A short Fuse.
Fuse is a victim of its delayed development cycle. Back in 2010, Insomniac Games hinted at the development of this title and revealed the game in 2011 under a different name, Overstrike, but then reworked the branding for several years before deciding on its current form. Unfortunately, the standard of video games has risen, so while most of the title’s features still hold up, several parts do not.
That said, Fuse has a handful of noteworthy concepts, particularly when it comes to co-operative play and convenience. Its design, both for single-player or multiplayer, thoroughly supports up to four players working together to take down waves upon waves of armored soldiers and giant robots. It even has local split-screen. Experience points are shared across modes, and the three characters of the squad you aren’t controlling still earn a portion of the experience points so that no one is left behind.

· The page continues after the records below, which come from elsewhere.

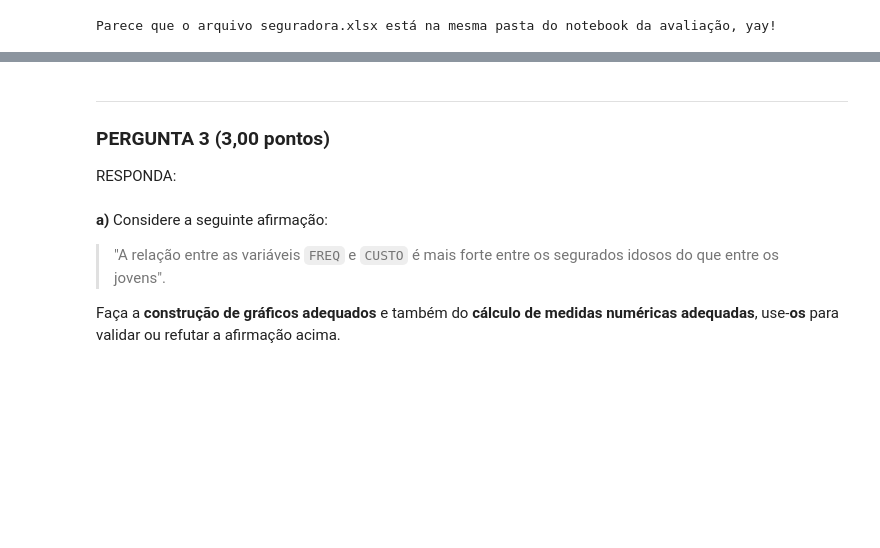
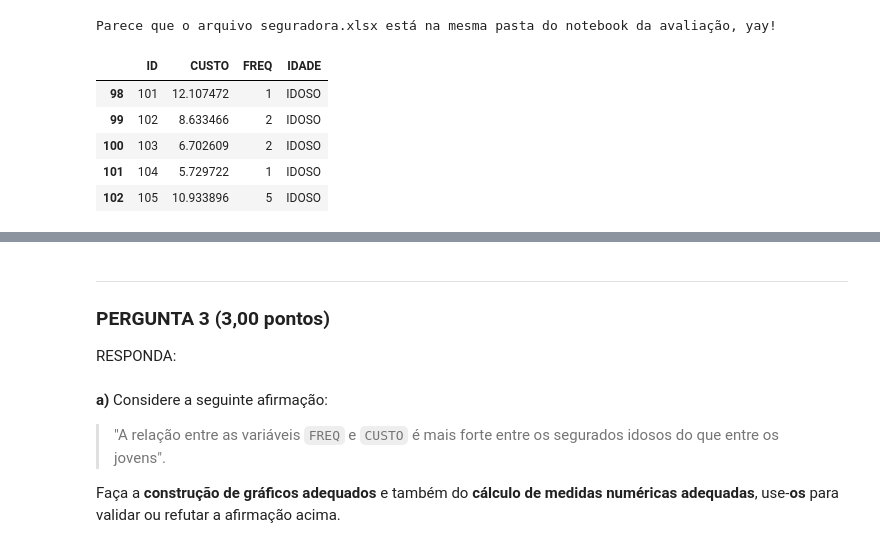
Before and after one commit to RaphaCBa9/cdados_2023_1, a Jupyter notebook: provas_anteriores/PI20222/Gabarito 2.0.ipynb, the cells around one changed output, grey strips where cells are left out. Saved outputs shown, nothing was run; the diff lists cells and outputs as text; code cells hidden in the pictures; blank space fills up the shorter version.

```diff
--- a/provas_anteriores/PI20222/Gabarito 2.0.ipynb
+++ b/provas_anteriores/PI20222/Gabarito 2.0.ipynb
@@ -333,7 +337,15 @@ df = pd.read_excel(filename)
 # %%
 # Visualizando as primeiras linhas do dataframe
 df.head(10)
 filtra_idoso = df.IDADE == 'IDOSO'
 idosos = df.loc[filtra_idoso,:]
 filtra_jovem = df.IDADE == "JOVEM"
 jovens = df.loc[filtra_jovem,:]
+idosos.head()
+# %% [output]
+|  | ID | CUSTO | FREQ | IDADE |
+| 98 | 101 | 12.107472 | 1 | IDOSO |
+| 99 | 102 | 8.633466 | 2 | IDOSO |
+| 100 | 103 | 6.702609 | 2 | IDOSO |
+| 101 | 104 | 5.729722 | 1 | IDOSO |
+| 102 | 105 | 10.933896 | 5 | IDOSO |
```
Also changed, not shown: parts of 9 cells of this notebook.
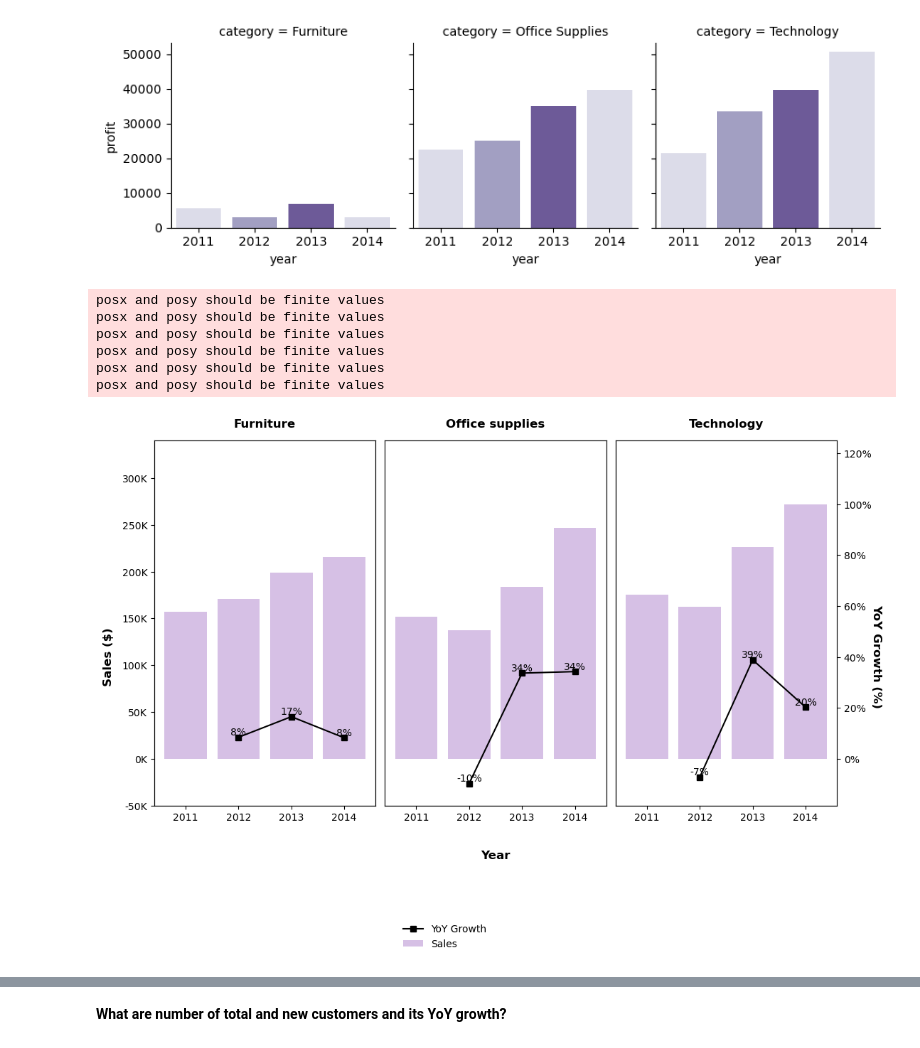
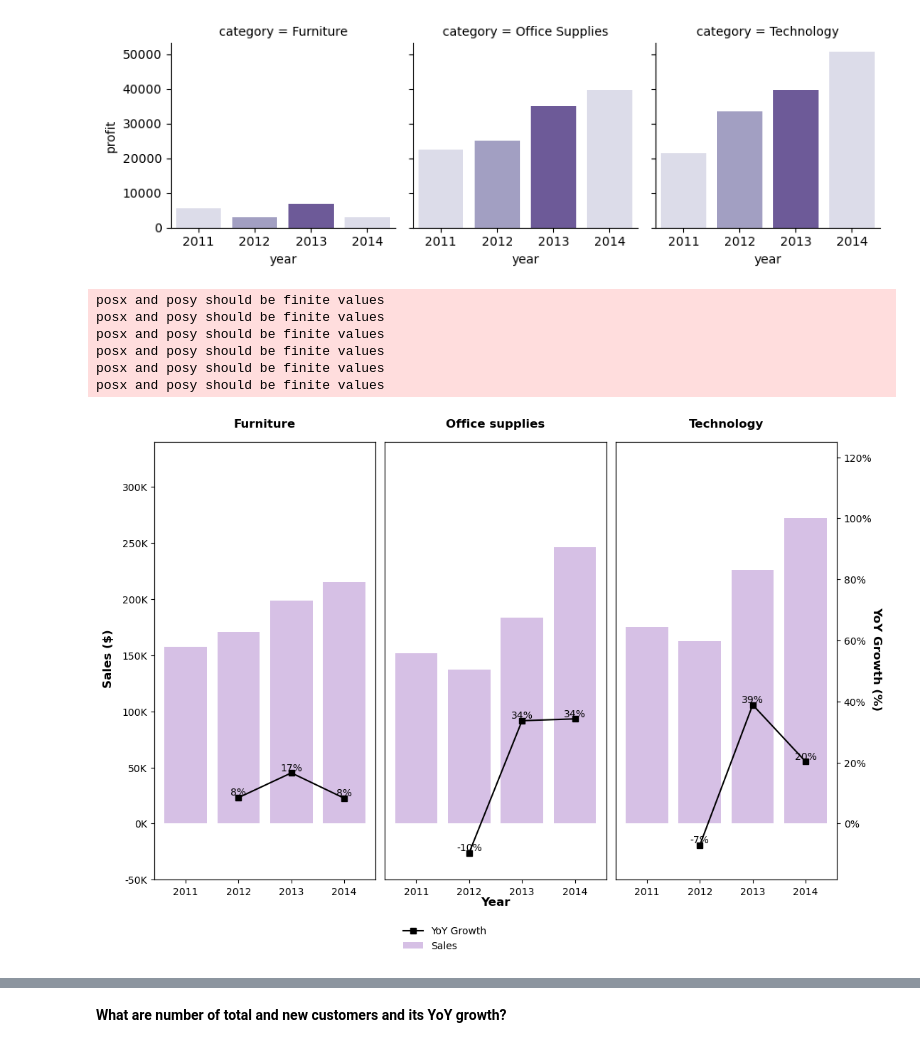
Before and after one commit to annugit1655/Global-Superstore-Project, a Jupyter notebook: notebooks/order-return-US-sales-analysis.ipynb, the cells around one changed output, grey strips where cells are left out. Drawn from its saved outputs; the diff is of its cells as text; code cells hidden in the pictures.

Commit message:
asjusted_plot

```diff
--- a/notebooks/order-return-US-sales-analysis.ipynb
+++ b/notebooks/order-return-US-sales-analysis.ipynb
@@ -1942,36 +1942,36 @@ for i, cat in enumerate(categories):
         ax2.set_yticklabels([])
         ax2.set_yticks([])
 
     # title
     ax.set_title(f"{cat.capitalize()}", fontsize=12, fontweight='bold', y=1.02)
 # Add dummy line for legend
 dummy_line = axes[0].plot([], [], marker='s', color='k', label="YoY Growth")
 
 # Shared y-axis labels for both side
 fig.text(0.04, 0.5, "Sales ($)", va='center', rotation=90, fontsize=12, fontweight='bold')
 fig.text(0.94, 0.5, "YoY Growth (%)", va="center", rotation=270, fontsize=12, fontweight='bold')
 
 # Shared x-axis labels
-fig.text(0.5, 0.10, "Year", ha='center', va='center', fontsize=12, fontweight='bold')
+fig.text(0.5, 0.01, "Year", ha='center', va='center', fontsize=12, fontweight='bold')
 
 # Legend
 handles, legends = axes[0].get_legend_handles_labels()
 fig.legend(handles, legends, loc = 'upper right', bbox_to_anchor=(0.5, -0.02), ncols=1, frameon=False)
 # Legend only for dummy line
 fig.legend([dummy_line], ["YoY Growth"], loc="lower center", bbox_to_anchor=(0.7, -0.02), frameon=False)
 
 # Add layout adjustment
 plt.tight_layout()
-plt.subplots_adjust(bottom=0.2, left=0.1, right=0.9)
+plt.subplots_adjust(left=0.1, right=0.9)
 plt.show()
 # %% [output]
 posx and posy should be finite values
 posx and posy should be finite values
 posx and posy should be finite values
 posx and posy should be finite values
 posx and posy should be finite values
 posx and posy should be finite values
-[figure, old version]
+[figure, new version]
 # %%
 
 # -----------------------------
```
Also changed, not shown: parts of 1 cell of this notebook.
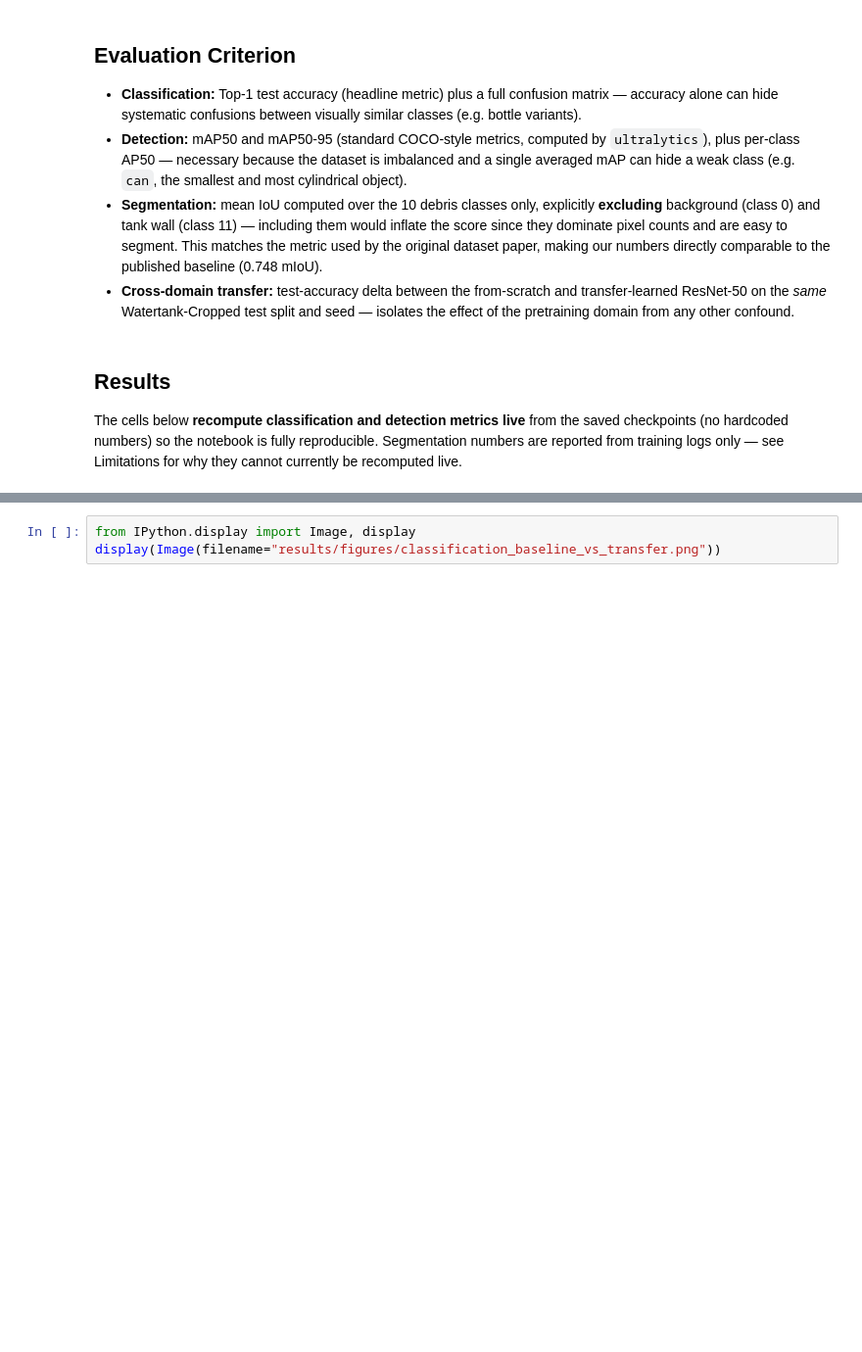
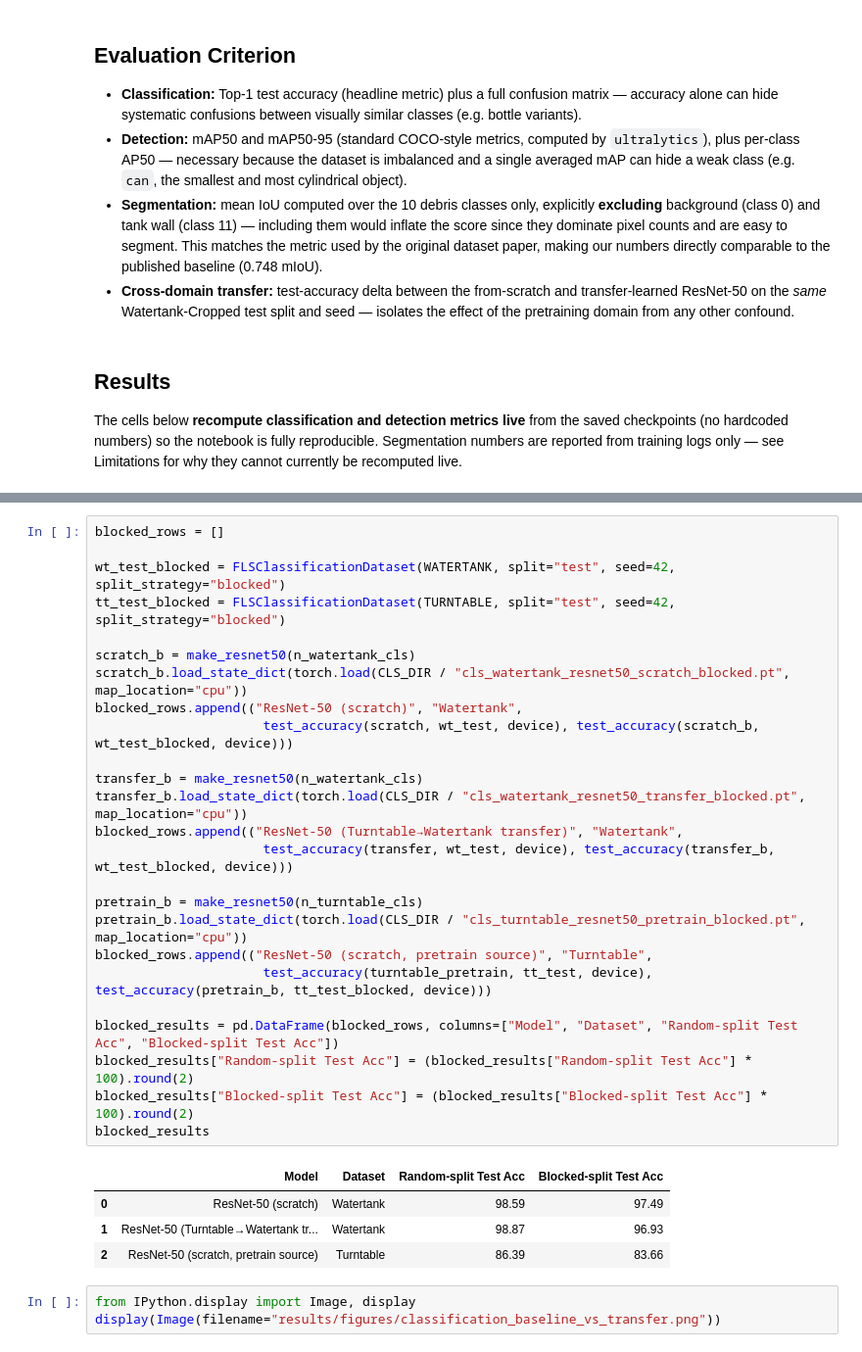
Before and after one commit to Tolgaozcan1/ML_Project_Marine_Debris, a Jupyter notebook: Dataset/Marine_Debris_Presentation.ipynb, the cells around one changed output, grey strips where cells are left out. Shown at 98% size. Drawn from its saved outputs; the diff is of its cells as text; blank space fills up the shorter version.

```diff
--- a/Dataset/Marine_Debris_Presentation.ipynb
+++ b/Dataset/Marine_Debris_Presentation.ipynb
@@ -143,3 +174,33 @@ cls_results
+# %%
+blocked_rows = []
+
+wt_test_blocked = FLSClassificationDataset(WATERTANK, split="test", seed=42, split_strategy="blocked")
+tt_test_blocked = FLSClassificationDataset(TURNTABLE, split="test", seed=42, split_strategy="blocked")
+
+scratch_b = make_resnet50(n_watertank_cls)
+scratch_b.load_state_dict(torch.load(CLS_DIR / "cls_watertank_resnet50_scratch_blocked.pt", map_location="cpu"))
+blocked_rows.append(("ResNet-50 (scratch)", "Watertank",
+                      test_accuracy(scratch, wt_test, device), test_accuracy(scratch_b, wt_test_blocked, device)))
+
+transfer_b = make_resnet50(n_watertank_cls)
+transfer_b.load_state_dict(torch.load(CLS_DIR / "cls_watertank_resnet50_transfer_blocked.pt", map_location="cpu"))
+blocked_rows.append(("ResNet-50 (Turntable→Watertank transfer)", "Watertank",
+                      test_accuracy(transfer, wt_test, device), test_accuracy(transfer_b, wt_test_blocked, device)))
+
+pretrain_b = make_resnet50(n_turntable_cls)
+pretrain_b.load_state_dict(torch.load(CLS_DIR / "cls_turntable_resnet50_pretrain_blocked.pt", map_location="cpu"))
+blocked_rows.append(("ResNet-50 (scratch, pretrain source)", "Turntable",
+                      test_accuracy(turntable_pretrain, tt_test, device), test_accuracy(pretrain_b, tt_test_blocked, device)))
+
+blocked_results = pd.DataFrame(blocked_rows, columns=["Model", "Dataset", "Random-split Test Acc", "Blocked-split Test Acc"])
+blocked_results["Random-split Test Acc"] = (blocked_results["Random-split Test Acc"] * 100).round(2)
+blocked_results["Blocked-split Test Acc"] = (blocked_results["Blocked-split Test Acc"] * 100).round(2)
+blocked_results
+# %% [output]
+|  | Model | Dataset | Random-split Test Acc | Blocked-split Test Acc |
+| 0 | ResNet-50 (scratch) | Watertank | 98.59 | 97.49 |
+| 1 | ResNet-50 (Turntable→Watertank tr... | Watertank | 98.87 | 96.93 |
+| 2 | ResNet-50 (scratch, pretrain source) | Turntable | 86.39 | 83.66 |
 # %%
 from IPython.display import Image, display
 display(Image(filename="results/figures/classification_baseline_vs_transfer.png"))
```
Also changed, not shown: parts of 8 cells of this notebook, 16 other files.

Complementing this is the Leap system which allows you to swap control to any character that isn’t being handled by another player. There’s nothing wrong with sticking with one of the four squad members–Dalton, Jacob, Naya, and Izzy–throughout the campaign, but you’ll want to switch between them if just to take advantage of each character’s specific Xenotech weapon, powered by the titular imaginary element Fuse: Dalton’s Magshield prevents all bullets from penetrating a rectangular barrier; Jacob’s Arcshot skewers enemies from afar and has bullets that can be ignited on command; Naya’s Warp Rifle creates singularities and allows her to cloak herself for lethal assassinations; and Izzy’s Shattergun crystalizes enemies for crowd control and she can deploy a healing beacon that automatically heals and revives allies within its area of effect.
Any character not controlled by a human player automatically yields to surprisingly competent AI control. They won’t be as useful as another human player, but they know well enough not to steal your kills nor pop their heads needlessly out of cover. Since the death of any squad member means a sudden game over, they will come to your aid almost immediately if you’re down.
As a cover shooter, Fuse has a fluidity not far from Uncharted‘s that effectively transitions between climbing, finding cover, dodging, and shooting. The level design, however, is rudimentary with linear corridors and unnecessary stealth sequences, and the various objectives are boilerplate: hack a door here, ride an elevator there, grab weapons here, carry an object there. But there is enough variety in the one-handed and two-handed sidearms as well as the enemies, like spec-op snipers, cloaked infiltrators, helicopters, flying Whistlers, and Enforcer mechs, that the action never gets too dull.
The trouble, however, is that Fuse has too many qualities that are borderline generic. None of the characters have memorable personalities, and apart from their unique Xenotech weapons, they might as well be interchangeable. Compared to the characters of another four-player co-operative title, Borderlands 2, this Overstrike team has but a smidgeon of flavor, in part due to their demeanor as professional mercenaries.
The story doesn’t fare much better, either. Though you’ll be jetsetting from mountains and islands, to underground factories and even space, the plot doesn’t reach far beyond the terrible evil corporation bent on world domination and, to keep this spoiler-free, “a Watchmen moment.” Apart from the occasional banter betwen characters, the relationships between the four squad members, as well as between Naya and one of her family members, are underworked. Throughout the six chapters in the campaign, you can learn more about the heroes by collecting intel and there are specific moments in the second chapter that reveal more of their background, but it’s difficult to remain attached to them.
As the squad earns experience points and Fuse credits, you can assign skills and perks that benefit the team, though both are constrictive. The middle path of the skill tree that grants Fuse abilities is the obvious choice, perks cost a high amount of credits to purchase, and only one perk can be equipped at any time. In general, the level progression feels more directed than it should.
The same applies to Echelon, the multiplayer Horde mode that challenges you and your team to conquer twelve waves of enemies for mounds upon mounds of bonus Fuse credits. Since there are no difficulty tiers, Echelon expects you to be at least past level 15 just to attempt finishing the mode, so you don’t really have much choice but to go through single-player before multiplayer. Fortunately, Echelon is both challenging and engaging with friends, and achieving five stars on each map is its own reward.
Fuse, however, lacks lasting appeal. Reaching the level cap can take less than a week if you’re dedicated. Past that, besides the Achievements and Trophies, the only reason to continue playing is for Fuse credits, which don’t unlock much–just perks, costumes, and weapon skins. If there was a way to unlock more perk slots, firearm attachments, campaign modifications, or extra challenges, its replay value would have been extended greatly.
Had it released several years ago, Fuse would have received a half star higher. Some of its production values have become stale during its lengthy production cycle, particularly the tinny sound effects and mundane plot devices, but the swiftness of the action and its firmly embedded cooperative design rescue the title from further degradation. For better or worse, Fuse yields a standard, inoffensive reaction.